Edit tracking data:
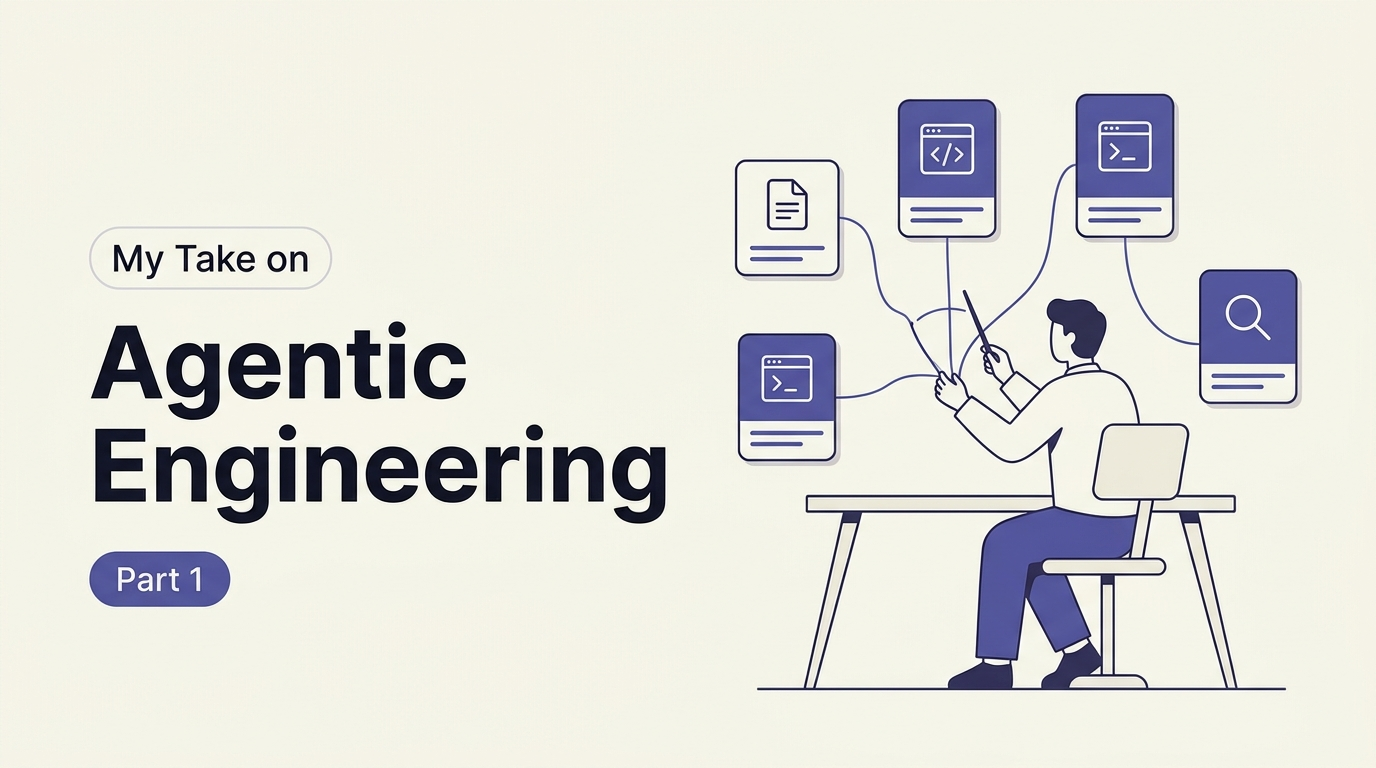
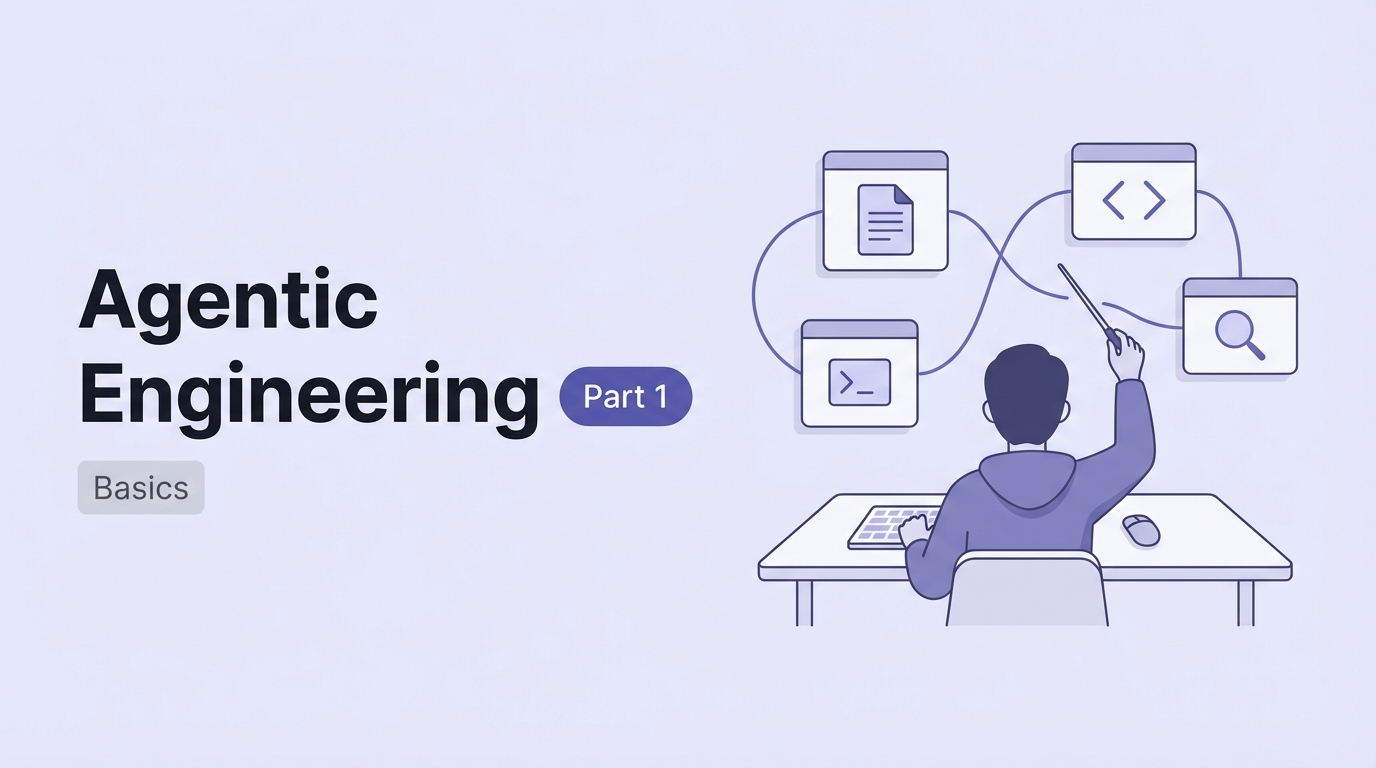
blog update

Changed region(s): [[0.5312, 0.0938, 0.9688, 0.9062], [0.0312, 0.2812, 0.5, 0.6875], [0.0625, 0.7188, 0.1875, 0.8125]]

diff --git a/styles/theme.scss b/styles/theme.scss
@@ -76,6 +76,7 @@ div.sourceCode {
   position: relative;
   border-radius: 10px;
   overflow: hidden;
+  overflow-x: auto;
   border: 1px solid #3A3858;
   margin: 1.2em 0;
 
@@ -155,10 +156,13 @@ div.sourceCode {
     background-color: #1E1C30 !important;
     color: #DDDCF5;
     max-height: 500px;
-    overflow-x: auto;
+    overflow-x: visible;
     overflow-y: auto !important;
 
-    code { white-space: pre !important; }
+    code {
+      display: block;
+      white-space: normal; // collapse \n text nodes between line spans
+    }
   }
 }
 
@@ -172,6 +176,8 @@ pre > code.sourceCode > span {
   counter-increment: line;
   text-indent: -2.8em;
   padding-left: 2.8em;
+  display: block;      // full-width block fixes Safari text selection on non-last lines
+  white-space: pre;    // preserve whitespace within each line
 
   &:before {
     content: counter(line) " ";

diff --git a/.claude/rules/banner-image-generation.md b/.claude/rules/banner-image-generation.md
@@ -1,27 +1,40 @@
 # Blog Banner Image Generation Standard
 
-When generating a banner image for a blog post, always use the **nano-banana skill** (Gemini CLI). Never use Pillow, HTML/CSS+puppeteer, or any other method.
+When generating a banner image for a blog post, use the **claude-image-gen CLI** (guinacio/claude-image-gen). Never use Pillow, HTML/CSS+puppeteer, SVG, or any other method.
 
 ## API Key Safety
 
-**NEVER** write, echo, export, or reference the Gemini API key as a literal value in any command, file, or permission entry. The key lives exclusively in `~/.zshrc` and is available as `$GEMINI_API_KEY` at shell startup. If the key is not set, tell the user to run `source ~/.zshrc` — do not attempt to set it inline.
+**NEVER** write, echo, export, or reference the Gemini API key as a literal value in any command, file, or permission entry. The key lives exclusively in `~/.zshrc` as `$NANOBANANA_GEMINI_API_KEY`. If it is not set, tell the user to run `source ~/.zshrc`.
+
+## Prerequisites
+
+The CLI must be built once before use. If `/tmp/claude-image-gen/mcp-server/build/cli.bundle.js` does not exist:
+
+```bash
+cd /tmp && git clone https://github.com/guinacio/claude-image-gen.git --depth=1
+cd /tmp/claude-image-gen/mcp-server && npm install && npm run bundle
+```
 
 ## Workflow
 
-1. **Invoke the skill** via `Skill tool → nano-banana`
-2. **Run the generation command** from the target directory:
+1. **Run the CLI** from the banners directory:
    ```bash
-   export GEMINI_API_KEY="$NANOBANANA_GEMINI_API_KEY"
-   cd /Users/pingfan/Documents/GitHub/website/blog/banners
-   gemini --yolo "/generate '...prompt...'"
+   GEMINI_API_KEY="$NANOBANANA_GEMINI_API_KEY" node /tmp/claude-image-gen/mcp-server/build/cli.bundle.js \
+     --prompt "...prompt..." \
+     --aspect-ratio "16:9"
    ```
-3. **Find the output** in `./nanobanana-output/` and preview it with the Read tool
-4. **Convert and copy to final path** once approved — nanobanana outputs JPEGs with a `.png` extension, which Quarto rejects. Always re-encode as a real PNG:
+   The output directory defaults to the current working directory.
+
+2. **Preview** the generated `.jpg` with the Read tool.
+
+3. **Convert to PNG and save** to the final path once approved:
    ```python
    from PIL import Image
-   img = Image.open('blog/banners/nanobanana-output/<generated-file>.png')
+   img = Image.open('blog/banners/generated-<uuid>.jpg')
    img.save('blog/banners/<date-slug>.png', format='PNG')
    ```
+
+4. **Delete** the temporary `.jpg` after conversion.
 
 ## Output Path Convention
 
@@ -33,28 +46,34 @@ This matches the `image:` field in the post's front matter.
 
 ## Visual Style Standard
 
-Always include these constraints in the prompt to stay consistent with the site aesthetic:
+Always include these constraints in the prompt to stay consistent with the approved reference:
 
-- **Background**: warm cream/off-white (`#F8F7F0`), never dark
+- **Background**: light lavender (`#E8E7F8`), never dark, never the same cream as the page background (`#F8F7F0`)
 - **Accent color**: muted purple/indigo (`#5654A2`) for cards, lines, badges, icons
 - **Illustration style**: clean flat design, minimal depth — NOT sci-fi, NOT neon, NOT 3D render
-- **Icon style**: simple line icons (Lucide-style)
-- **No busy backgrounds**: no gradients, no grids unless very subtle
-- **Text in image**: include the post title split as a small label + large bold main title + small `Part N` pill if applicable
+- **Card style**: UI-window cards with simple line icons only (no text labels inside cards)
+- **No busy backgrounds**: no gradients, no grids
+- **Text layout**: large bold main title on the left (mixed case, NOT all-caps), with a small rounded purple pill `Part N` inline on the last title line if applicable, and a small plain gray subtitle label below
 
 ## Prompt Template
 
 ```
-Blog banner image for a post titled '[FULL TITLE]'. Clean modern flat illustration style.
-Warm cream off-white background (#F8F7F0). [VISUAL CONCEPT — one sentence describing the scene].
-Muted purple (#5654A2) as the dominant accent color. Text overlaid: small label '[SUBTITLE]'
-above large bold '[MAIN TITLE]' [and a small purple pill badge saying 'Part N' if applicable].
-Minimal, academic, professional tech blog aesthetic. Flat design, subtle depth,
-no dark backgrounds, no neon, no sci-fi.
+Blog banner for a tech blog post. Light lavender background (#E8E7F8).
+Right side: flat illustration of a person sitting at a desk viewed from behind,
+raising a conductor baton toward four floating UI card panels connected by curved
+purple lines — the cards show small icons only ([ICON 1], [ICON 2], [ICON 3], [ICON 4]),
+no text inside the cards.
+Left side: large bold dark mixed-case text '[MAIN TITLE]' across two or three lines,
+then on the same line as the last title word a small rounded purple pill labeled 'Part N',
+then below all of that a small plain gray label reading '[SUBTITLE]'.
+Muted purple (#5654A2) accent color throughout. Clean minimal flat design,
+academic aesthetic, no dark background, no neon, no sci-fi.
 ```
 
 ## Reference
 
 - Approved example: `blog/banners/2026-03-26-agentic-engineering-1.png`
-  - Concept: person at desk conducting floating AI agent cards (file, code, terminal, search) connected by lines
-  - Style: flat illustration, cream bg, purple accent, conductor metaphor for agentic orchestration
+  - Background: light lavender (`#E8E7F8`)
+  - Concept: person at desk from behind, conducting four floating UI cards (document, code brackets, terminal, magnifying glass) connected by curved purple lines
+  - Text layout: large bold "Agentic Engineering" + "Part 1" pill inline, "Basics" label below
+  - Style: flat illustration, lavender bg, purple accent, conductor metaphor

§ Directions for this task
Copy each entry exactly as written. Images should not appear in the copy.

§ Response to this task
blog update

Changed region(s): [[0.5312, 0.0938, 0.9688, 0.9062], [0.0312, 0.2812, 0.5, 0.6875], [0.0625, 0.7188, 0.1875, 0.8125]]

diff --git a/styles/theme.scss b/styles/theme.scss
@@ -76,6 +76,7 @@ div.sourceCode {
   position: relative;
   border-radius: 10px;
   overflow: hidden;
+  overflow-x: auto;
   border: 1px solid #3A3858;
   margin: 1.2em 0;
 
@@ -155,10 +156,13 @@ div.sourceCode {
     background-color: #1E1C30 !important;
     color: #DDDCF5;
     max-height: 500px;
-    overflow-x: auto;
+    overflow-x: visible;
     overflow-y: auto !important;
 
-    code { white-space: pre !important; }
+    code {
+      display: block;
+      white-space: normal; // collapse \n text nodes between line spans
+    }
   }
 }
 
@@ -172,6 +176,8 @@ pre > code.sourceCode > span {
   counter-increment: line;
   text-indent: -2.8em;
   padding-left: 2.8em;
+  display: block;      // full-width block fixes Safari text selection on non-last lines
+  white-space: pre;    // preserve whitespace within each line
 
   &:before {
     content: counter(line) " ";

diff --git a/.claude/rules/banner-image-generation.md b/.claude/rules/banner-image-generation.md
@@ -1,27 +1,40 @@
 # Blog Banner Image Generation Standard
 
-When generating a banner image for a blog post, always use the **nano-banana skill** (Gemini CLI). Never use Pillow, HTML/CSS+puppeteer, or any other method.
+When generating a banner image for a blog post, use the **claude-image-gen CLI** (guinacio/claude-image-gen). Never use Pillow, HTML/CSS+puppeteer, SVG, or any other method.
 
 ## API Key Safety
 
-**NEVER** write, echo, export, or reference the Gemini API key as a literal value in any command, file, or permission entry. The key lives exclusively in `~/.zshrc` and is available as `$GEMINI_API_KEY` at shell startup. If the key is not set, tell the user to run `source ~/.zshrc` — do not attempt to set it inline.
+**NEVER** write, echo, export, or reference the Gemini API key as a literal value in any command, file, or permission entry. The key lives exclusively in `~/.zshrc` as `$NANOBANANA_GEMINI_API_KEY`. If it is not set, tell the user to run `source ~/.zshrc`.
+
+## Prerequisites
+
+The CLI must be built once before use. If `/tmp/claude-image-gen/mcp-server/build/cli.bundle.js` does not exist:
+
+```bash
+cd /tmp && git clone https://github.com/guinacio/claude-image-gen.git --depth=1
+cd /tmp/claude-image-gen/mcp-server && npm install && npm run bundle
+```
 
 ## Workflow
 
-1. **Invoke the skill** via `Skill tool → nano-banana`
-2. **Run the generation command** from the target directory:
+1. **Run the CLI** from the banners directory:
    ```bash
-   export GEMINI_API_KEY="$NANOBANANA_GEMINI_API_KEY"
-   cd /Users/pingfan/Documents/GitHub/website/blog/banners
-   gemini --yolo "/generate '...prompt...'"
+   GEMINI_API_KEY="$NANOBANANA_GEMINI_API_KEY" node /tmp/claude-image-gen/mcp-server/build/cli.bundle.js \
+     --prompt "...prompt..." \
+     --aspect-ratio "16:9"
    ```
-3. **Find the output** in `./nanobanana-output/` and preview it with the Read tool
-4. **Convert and copy to final path** once approved — nanobanana outputs JPEGs with a `.png` extension, which Quarto rejects. Always re-encode as a real PNG:
+   The output directory defaults to the current working directory.
+
+2. **Preview** the generated `.jpg` with the Read tool.
+
+3. **Convert to PNG and save** to the final path once approved:
    ```python
    from PIL import Image
-   img = Image.open('blog/banners/nanobanana-output/<generated-file>.png')
+   img = Image.open('blog/banners/generated-<uuid>.jpg')
    img.save('blog/banners/<date-slug>.png', format='PNG')
    ```
+
+4. **Delete** the temporary `.jpg` after conversion.
 
 ## Output Path Convention
 
@@ -33,28 +46,34 @@ This matches the `image:` field in the post's front matter.
 
 ## Visual Style Standard
 
-Always include these constraints in the prompt to stay consistent with the site aesthetic:
+Always include these constraints in the prompt to stay consistent with the approved reference:
 
-- **Background**: warm cream/off-white (`#F8F7F0`), never dark
+- **Background**: light lavender (`#E8E7F8`), never dark, never the same cream as the page background (`#F8F7F0`)
 - **Accent color**: muted purple/indigo (`#5654A2`) for cards, lines, badges, icons
 - **Illustration style**: clean flat design, minimal depth — NOT sci-fi, NOT neon, NOT 3D render
-- **Icon style**: simple line icons (Lucide-style)
-- **No busy backgrounds**: no gradients, no grids unless very subtle
-- **Text in image**: include the post title split as a small label + large bold main title + small `Part N` pill if applicable
+- **Card style**: UI-window cards with simple line icons only (no text labels inside cards)
+- **No busy backgrounds**: no gradients, no grids
+- **Text layout**: large bold main title on the left (mixed case, NOT all-caps), with a small rounded purple pill `Part N` inline on the last title line if applicable, and a small plain gray subtitle label below
 
 ## Prompt Template
 
 ```
-Blog banner image for a post titled '[FULL TITLE]'. Clean modern flat illustration style.
-Warm cream off-white background (#F8F7F0). [VISUAL CONCEPT — one sentence describing the scene].
-Muted purple (#5654A2) as the dominant accent color. Text overlaid: small label '[SUBTITLE]'
-above large bold '[MAIN TITLE]' [and a small purple pill badge saying 'Part N' if applicable].
-Minimal, academic, professional tech blog aesthetic. Flat design, subtle depth,
-no dark backgrounds, no neon, no sci-fi.
+Blog banner for a tech blog post. Light lavender background (#E8E7F8).
+Right side: flat illustration of a person sitting at a desk viewed from behind,
+raising a conductor baton toward four floating UI card panels connected by curved
+purple lines — the cards show small icons only ([ICON 1], [ICON 2], [ICON 3], [ICON 4]),
+no text inside the cards.
+Left side: large bold dark mixed-case text '[MAIN TITLE]' across two or three lines,
+then on the same line as the last title word a small rounded purple pill labeled 'Part N',
+then below all of that a small plain gray label reading '[SUBTITLE]'.
+Muted purple (#5654A2) accent color throughout. Clean minimal flat design,
+academic aesthetic, no dark background, no neon, no sci-fi.
 ```
 
 ## Reference
 
 - Approved example: `blog/banners/2026-03-26-agentic-engineering-1.png`
-  - Concept: person at desk conducting floating AI agent cards (file, code, terminal, search) connected by lines
-  - Style: flat illustration, cream bg, purple accent, conductor metaphor for agentic orchestration
+  - Background: light lavender (`#E8E7F8`)
+  - Concept: person at desk from behind, conducting four floating UI cards (document, code brackets, terminal, magnifying glass) connected by curved purple lines
+  - Text layout: large bold "Agentic Engineering" + "Part 1" pill inline, "Basics" label below
+  - Style: flat illustration, lavender bg, purple accent, conductor metaphor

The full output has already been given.